95% of women undergo female genital mutilation, usually between the ages of 4 and 11 and only 9% of women give birth to a health facility (UNICEF)
According to a survey carried by Radio Ergo participated by 165 women from 11 towns in Somalia, 65 % of the women said they are divorced.
Violence against women in Somalia is the highest in Africa, according to Mogadishu's Somali Women Development Centre which provides support to victims.
Rape: in 2013 Human Rights reported that rape is "normal" in Somalia. United Nations reported nearly 800 cases of sexual and gender-based violence in Mogadishu alone for the first six months of 2013. The actual number is likely much higher. Many victims will not report rape and sexual assault because they lack confidence in the justice system, are unaware of available health and justice services or cannot access them, and fear reprisal and stigma should they report rape.
According to the UN Children’s Fund (UNICEF), about one-third of victims of sexual violence in Somalia are children.
Women in Somalia are subjected to a strict interpretation of the Islamic law under the religious authorities, especially under the extremist Al-Shabaab group; one case that shocked the world, in 2008 Al-Shabaab group stoned to death 13-year-old rape victim, accusing her of adultery.
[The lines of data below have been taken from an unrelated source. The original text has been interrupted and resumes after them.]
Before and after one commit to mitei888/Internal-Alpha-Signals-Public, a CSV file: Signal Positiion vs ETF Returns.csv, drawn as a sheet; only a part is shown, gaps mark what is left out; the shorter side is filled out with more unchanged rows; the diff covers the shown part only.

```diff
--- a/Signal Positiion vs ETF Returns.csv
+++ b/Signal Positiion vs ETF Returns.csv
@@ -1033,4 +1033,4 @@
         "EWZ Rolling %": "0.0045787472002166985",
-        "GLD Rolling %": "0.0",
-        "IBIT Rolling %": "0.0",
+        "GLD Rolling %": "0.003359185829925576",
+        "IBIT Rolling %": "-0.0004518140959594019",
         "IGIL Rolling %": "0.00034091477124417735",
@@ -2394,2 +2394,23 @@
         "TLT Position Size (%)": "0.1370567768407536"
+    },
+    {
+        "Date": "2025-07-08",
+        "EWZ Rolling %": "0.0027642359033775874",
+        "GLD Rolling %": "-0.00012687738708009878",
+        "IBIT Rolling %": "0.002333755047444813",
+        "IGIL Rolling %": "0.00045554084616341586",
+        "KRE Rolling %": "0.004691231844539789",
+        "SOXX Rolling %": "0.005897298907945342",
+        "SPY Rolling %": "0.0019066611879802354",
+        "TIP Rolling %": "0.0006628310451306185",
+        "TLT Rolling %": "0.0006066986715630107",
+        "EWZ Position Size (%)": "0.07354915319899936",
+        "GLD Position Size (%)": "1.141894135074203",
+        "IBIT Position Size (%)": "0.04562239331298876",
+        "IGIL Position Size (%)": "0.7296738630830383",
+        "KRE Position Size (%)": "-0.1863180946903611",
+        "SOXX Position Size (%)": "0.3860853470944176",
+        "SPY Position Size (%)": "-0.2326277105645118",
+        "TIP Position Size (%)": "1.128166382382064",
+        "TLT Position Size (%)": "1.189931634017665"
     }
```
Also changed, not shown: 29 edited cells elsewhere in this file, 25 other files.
With all these problems and many others, it is when a Somali woman becomes a Christian that she faces the most severe punishment.
April 09, 2018
Somaliland elders approve 'historic' law criminalising rape
NAIROBI, April 9 (Thomson Reuters Foundation) - Rapists in Somaliland face up to 20 years in jail after the break-away conservative Islamic region passed its first law against rape in a drive to combat gender violence, a senior official said on Monday.
The bill, which passed parliament’s upper house on Saturday, also criminalises other forms of gender violence such as forced marriage, trafficking for sexual slavery and sexual harassment.
Ayan Mahamoud, Somaliland’s representative in Britain, said the draft law had been awaiting parliamentary approval for years - and that President Musa Bihi Abdi’s government, which was elected in November, saw curbing sex crimes as a priority.
February 10, 2018
Authorities in the self-declared republic of Somaliland have issued a religious fatwa banning the practice of female genital mutilation and vowed to punish violators.
October 04, 2016
Kawser praat zo zacht dat je dichterbij moet gaan zitten om haar te verstaan. Maar haar liefde voor Jezus zorgt ervoor dat ze vol overtuiging over Hem spreekt. De sluier die ooit haar hoofd bedekte, hangt nu losjes om haar schouders.
October 04, 2016
MOGADISHU, Somalia - The Somali clerics council has called for a quota for the presence of women in the parliament after the upcoming elections, arguing that the provision is not in conformity with Islam...
NAIROBI, June 11 (Thomson Reuters Foundation) - Men in war-torn Somalia suffer high rates of drug addiction, divorce and mental illness, researchers said, urging donors to do more to support men and strengthen families.